Bruce Crane (Am. 1857- 1937) painted Grey Dawn with a similar devotion as George Inness to capturing the overall effect of a silvery atmosphere wrapped over the emerging landscape.

I get such a kick out of exhibiting my paintings in a museum's galleries alongside artists like the ones I've shown. I am a former abstract painter and to this day I have a contemporary eye. But  in the work of these artists who went before me are the echoes of so many of the themes I explore in my own work. 

Philip Koch, Edward Hopper's Kitchen: Open Door
oil on canvas, 40 x 60 inches, 2016 hanging in one of  
Swope's galleries.

Every generation naturally sees and feels a little differently. The way we see light for example has shifted slightly from how our forebears experienced it. As one walks into my show at the Swope from the galleries hung with the work of the earlier painters there is an inescapable change in color and mood. 

 Exhibition catalogue for Swope Museum's Light and Shadow: 
Paintings and Drawings by Philip Koch from Edward
 Hopper's Studio

The show of my work at the Swope Museum runs through March 25, 2017. Terre Haute Living magazine's March issue is just out with an interview with Susan Baley, the Museum's Director, and a good number of photographs of my current exhibition.
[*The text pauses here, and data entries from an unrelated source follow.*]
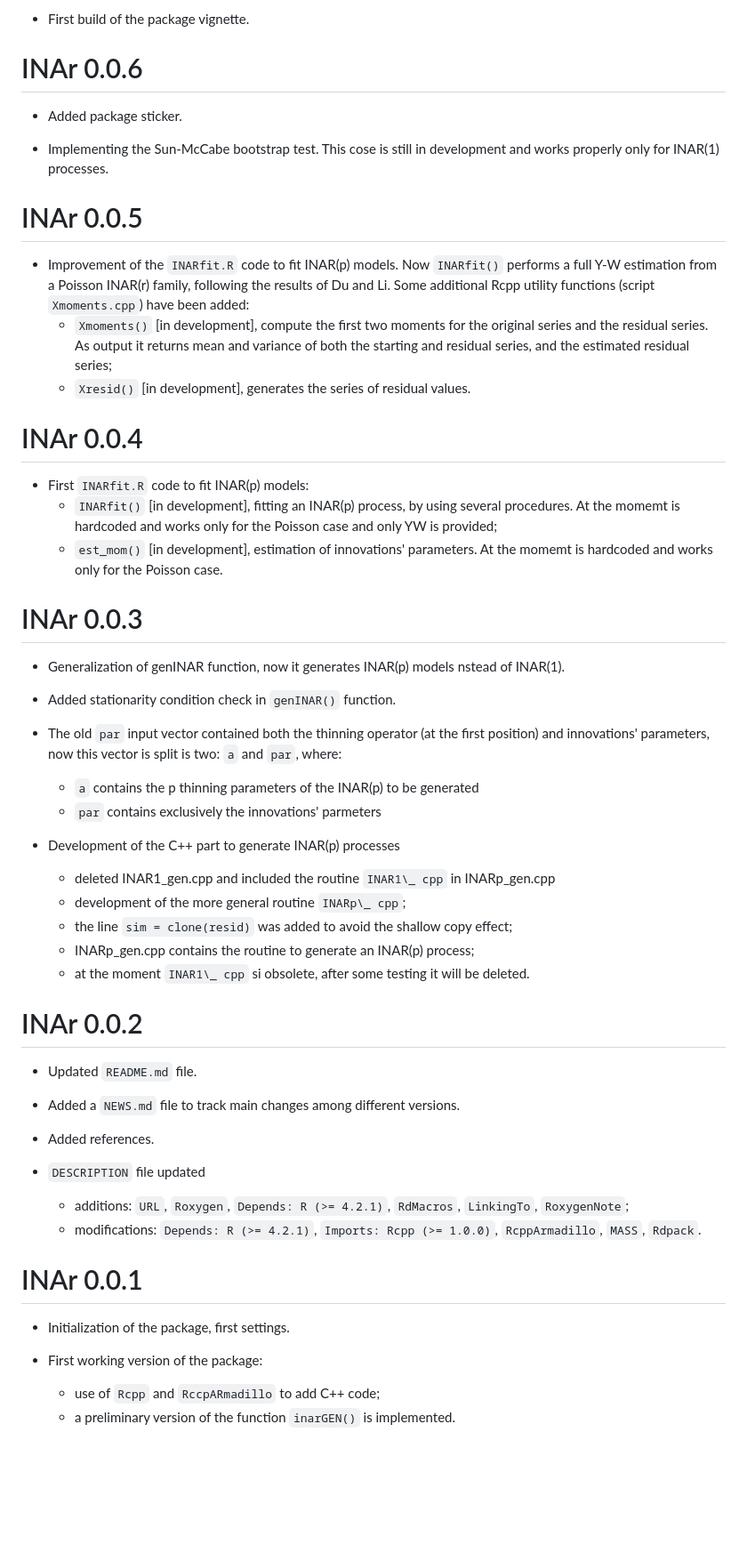
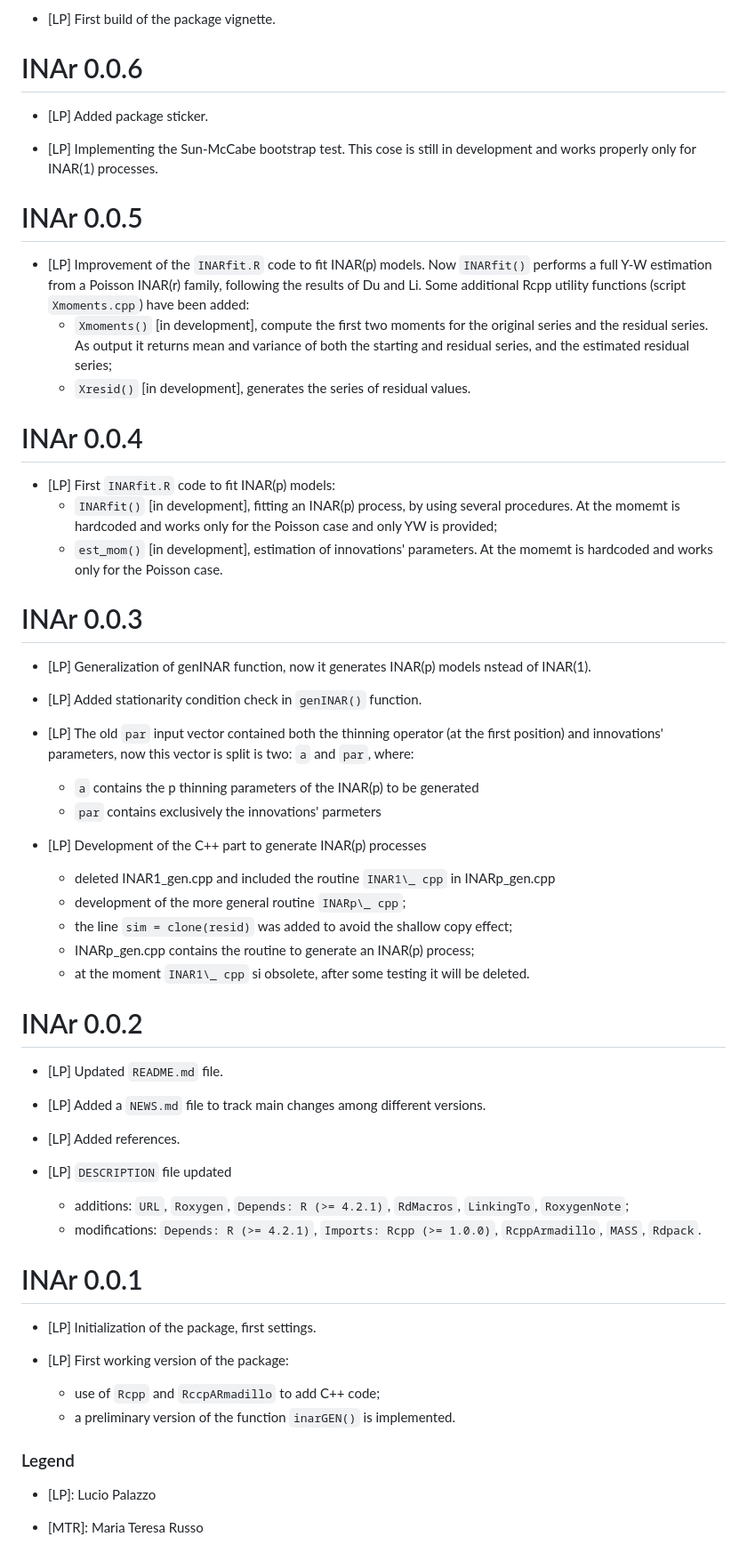
Before and after one commit to blog-neas/INAr, a Markdown page: NEWS.md, the part around one of its changes. Shown at 89% size. Rendered like a GitHub page; blank space fills up the shorter version.

```diff
--- a/NEWS.md
+++ b/NEWS.md
@@ -145,39 +150,39 @@
 
-* First build of the package vignette.
+* [LP] First build of the package vignette.
 
 
 # INAr 0.0.6
 
-* Added package sticker.
+* [LP] Added package sticker.
 
-* Implementing the Sun-McCabe bootstrap test. This cose is still in development and works properly only for INAR(1) processes.
+* [LP] Implementing the Sun-McCabe bootstrap test. This cose is still in development and works properly only for INAR(1) processes.
 
 
 # INAr 0.0.5
 
-* Improvement of the `INARfit.R` code to fit INAR(p) models. Now `INARfit()` performs a full Y-W estimation from a Poisson INAR(r) family, following the results of Du and Li. Some additional Rcpp utility functions (script `Xmoments.cpp`) have been added:
+* [LP] Improvement of the `INARfit.R` code to fit INAR(p) models. Now `INARfit()` performs a full Y-W estimation from a Poisson INAR(r) family, following the results of Du and Li. Some additional Rcpp utility functions (script `Xmoments.cpp`) have been added:
     * `Xmoments()` [in development], compute the first two moments for the original series and the residual series. As output it returns mean and variance of both the starting and residual series, and the estimated residual series;
     * `Xresid()` [in development], generates the series of residual values.
 
 
 # INAr 0.0.4
 
-* First `INARfit.R` code to fit INAR(p) models:
+* [LP] First `INARfit.R` code to fit INAR(p) models:
     * `INARfit()` [in development], fitting an INAR(p) process, by using several procedures. At the momemt is hardcoded and works only for the Poisson case and only YW is provided;
     * `est_mom()` [in development], estimation of innovations' parameters. At the momemt is hardcoded and works only for the Poisson case.
 
 
 # INAr 0.0.3
 
-* Generalization of genINAR function, now it generates INAR(p) models nstead of INAR(1).
+* [LP] Generalization of genINAR function, now it generates INAR(p) models nstead of INAR(1).
 
-* Added stationarity condition check in `genINAR()` function.
+* [LP] Added stationarity condition check in `genINAR()` function.
 
-* The old `par` input vector contained both the thinning operator (at the first position) and innovations' parameters, now this vector is split is two: `a` and `par`, where:
+* [LP] The old `par` input vector contained both the thinning operator (at the first position) and innovations' parameters, now this vector is split is two: `a` and `par`, where:
     * `a` contains the p thinning parameters of the INAR(p) to be generated
     * `par` contains exclusively the innovations' parmeters
 
-* Development of the C++ part to generate INAR(p) processes
+* [LP] Development of the C++ part to generate INAR(p) processes
     * deleted INAR1\_gen.cpp and included the routine `INAR1\_ cpp` in  INARp\_gen.cpp
     * development of the more general routine `INARp\_ cpp`;
     * the line `sim = clone(resid)` was added to avoid the shallow copy effect;
@@ -187,21 +192,27 @@
 
 # INAr 0.0.2
 
-* Updated `README.md` file.
+* [LP] Updated `README.md` file.
 
-* Added a `NEWS.md` file to track main changes among different versions.
+* [LP] Added a `NEWS.md` file to track main changes among different versions.
 
-* Added references.
+* [LP] Added references.
 
-* `DESCRIPTION` file updated
+* [LP] `DESCRIPTION` file updated
     * additions: `URL`, `Roxygen`, `Depends: R (>= 4.2.1)`, `RdMacros`, `LinkingTo`, `RoxygenNote`;
     * modifications: `Depends: R (>= 4.2.1)`, `Imports: Rcpp (>= 1.0.0)`, `RcppArmadillo`, `MASS`, `Rdpack`.
 
 
 # INAr 0.0.1
 
-* Initialization of the package, first settings.
+* [LP] Initialization of the package, first settings.
 
-* First working version of the package:
+* [LP] First working version of the package:
     * use of `Rcpp` and `RccpARmadillo` to add C++ code;
     * a preliminary version of the function `inarGEN()` is implemented.
+
+### Legend
+
+* [LP]: Lucio Palazzo
+
+* [MTR]: Maria Teresa Russo
```
Also changed, not shown: other parts of NEWS.md (+39 -34 lines).
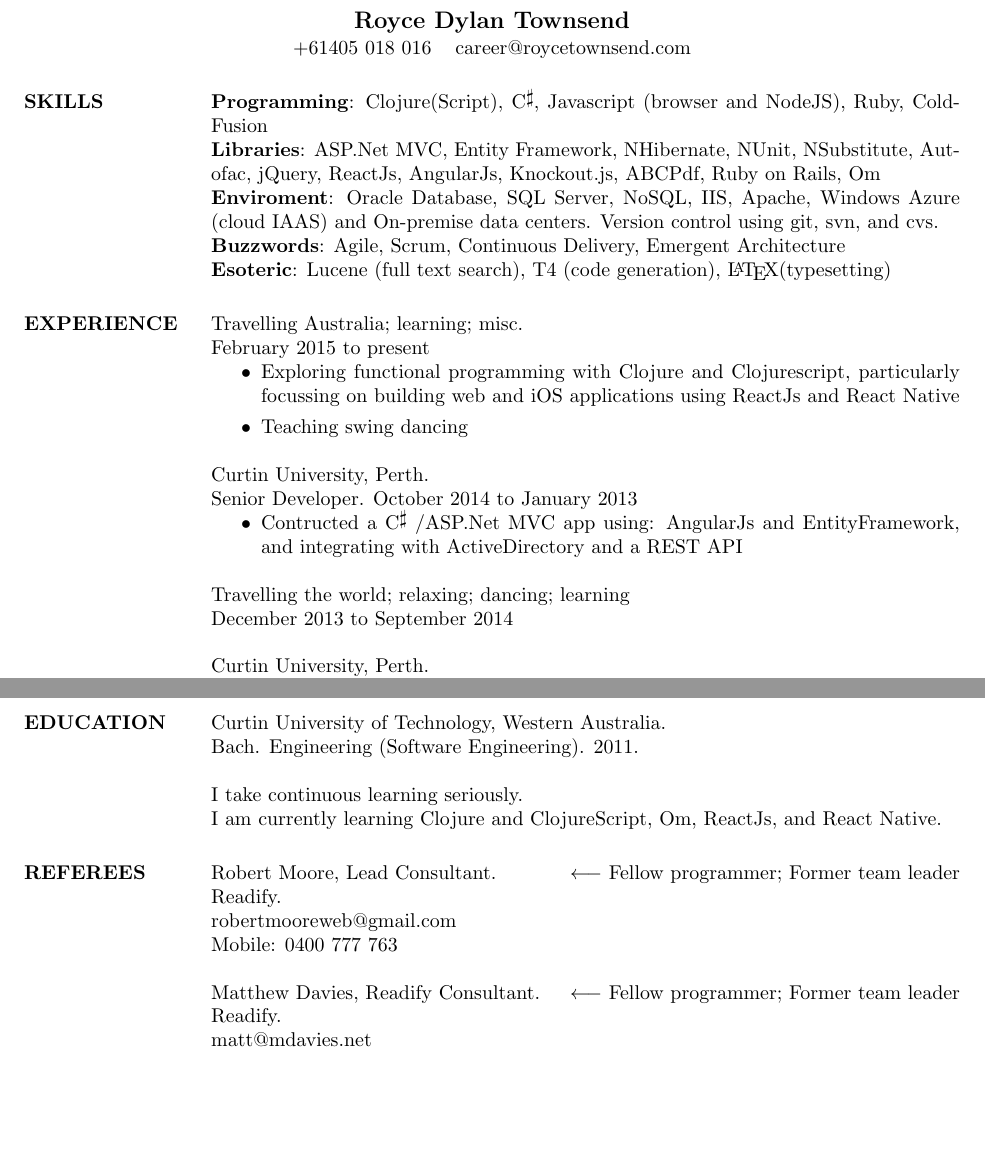
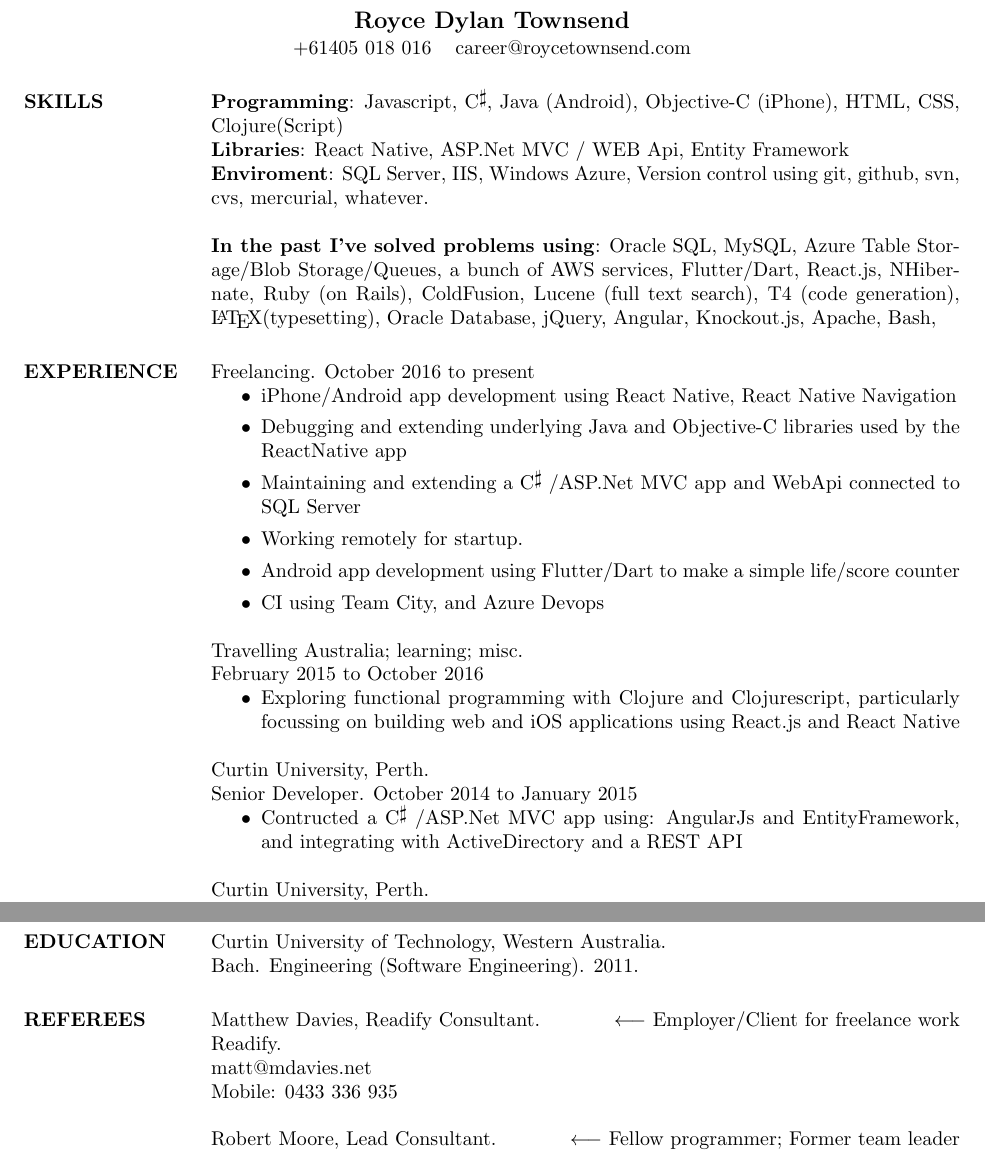
Before and after one commit to Royce/resume, a LaTeX CV (resume.tex): two parts of pages 1 and 2 of 2, joined at a grey line, cut so that both start at the same text, the shorter picture padded with empty space. Compiled offline with pdfLaTeX.

Commit message:
Updating currently used skills and adding current job.

```diff
--- a/resume.tex
+++ b/resume.tex
@@ -22,32 +22,38 @@
 
   \section{SKILLS}
   \textbf{Programming}:
-    Clojure(Script), \Csharp, Javascript (browser and NodeJS), Ruby, ColdFusion\\
+    Javascript, \Csharp, Java (Android), Objective-C (iPhone), HTML, CSS, Clojure(Script)\\
   \textbf{Libraries}:
-    ASP.Net MVC, Entity Framework, NHibernate, NUnit, NSubstitute, Autofac, jQuery, ReactJs, AngularJs, Knockout.js, ABCPdf, Ruby on Rails, Om\\
+    React Native, ASP.Net MVC / WEB Api, Entity Framework\\
   \textbf{Enviroment}:
-    Oracle Database, SQL Server, NoSQL, IIS, Apache, Windows Azure (cloud IAAS) and On-premise data centers. Version control using git, svn, and cvs.\\
-  \textbf{Buzzwords}:
-    Agile, Scrum, Continuous Delivery, Emergent Architecture\\
-  \textbf{Esoteric}:
-    Lucene (full text search), T4 (code generation), \LaTeX (typesetting)
+    SQL Server, IIS, Windows Azure,
+    Version control using git, github, svn, cvs, mercurial, whatever.\\
+  \\
+  \textbf{In the past I've solved problems using}:
+    Oracle SQL, MySQL, Azure Table Storage/Blob Storage/Queues, a bunch of AWS services, Flutter/Dart, React.js, NHibernate, Ruby (on Rails), ColdFusion, Lucene (full text search), T4 (code generation), \LaTeX (typesetting), Oracle Database, jQuery, Angular, Knockout.js, Apache, Bash,
 
   \section{EXPERIENCE}
+  Freelancing. October 2016 to present
+  \begin{itemize}
+    \item iPhone/Android app development using React Native, React Native Navigation
+    \item Debugging and extending underlying Java and Objective-C libraries used by the ReactNative app
+    \item Maintaining and extending a \Csharp\ /ASP.Net MVC app and WebApi connected to SQL Server
+    \item Working remotely for startup.
+    \item Android app development using Flutter/Dart to make a simple life/score counter
+    \item CI using Team City, and Azure Devops
+  \end{itemize}
+
   Travelling Australia; learning; misc.\\
-  February 2015 to present
+  February 2015 to October 2016
   \begin{itemize}
-    \item Exploring functional programming with Clojure and Clojurescript, particularly focussing on building web and iOS applications using ReactJs and React Native
-    \item Teaching swing dancing
+    \item Exploring functional programming with Clojure and Clojurescript, particularly focussing on building web and iOS applications using React.js and React Native
   \end{itemize}
 
   Curtin University, Perth.\\
-  Senior Developer. October 2014 to January 2013
+  Senior Developer. October 2014 to January 2015
   \begin{itemize}
     \item Contructed a \Csharp\ /ASP.Net MVC app using: AngularJs and EntityFramework, and integrating with ActiveDirectory and a REST API
   \end{itemize}
-
-  Travelling the world; relaxing; dancing; learning\\
-  December 2013 to September 2014
 
   Curtin University, Perth.\\
   Senior Developer. September 2013 to November 2013
@@ -82,28 +88,22 @@
     \item Developing, designing and maintaining the website (CSS, HTML) and building an administration tool (Coldfusion)
   \end{itemize}
 
-  % \section{ACTIVITIES}
-  % Attended Yow! 2011 (Melbourne),
-  % Member of Perth Agile usergroup
-
   \section{EDUCATION}
   Curtin University of Technology, Western Australia. \\
   Bach. Engineering (Software Engineering). 2011.
 
-  I take continuous learning seriously.\\I am currently learning Clojure and ClojureScript, Om, ReactJs, and React Native.
-
   \section{REFEREES}
+  Matthew Davies, Readify Consultant.
+  \hfill $\longleftarrow$ Employer/Client for freelance work\\
+  Readify. \\
+  matt@mdavies.net  \\
+  Mobile: 0433 336 935 \\
+  \\
   Robert Moore, Lead Consultant.
   \hfill $\longleftarrow$ Fellow programmer; Former team leader\\
   Readify. \\
   robertmooreweb@gmail.com \\
   Mobile: 0400 777 763 \\
-  \\
-  Matthew Davies, Readify Consultant.
-  \hfill $\longleftarrow$ Fellow programmer; Former team leader\\
-  Readify. \\
-  matt@mdavies.net  \\
-  Mobile: 0433 336 935 \\
   \\
 
 \end{resume}
```
Also changed, not shown: resume.pdf, resume.tex (3 more changed lines).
Here's the link.

Philip Koch outside Swope Art Museum with
the banner for the exhibition.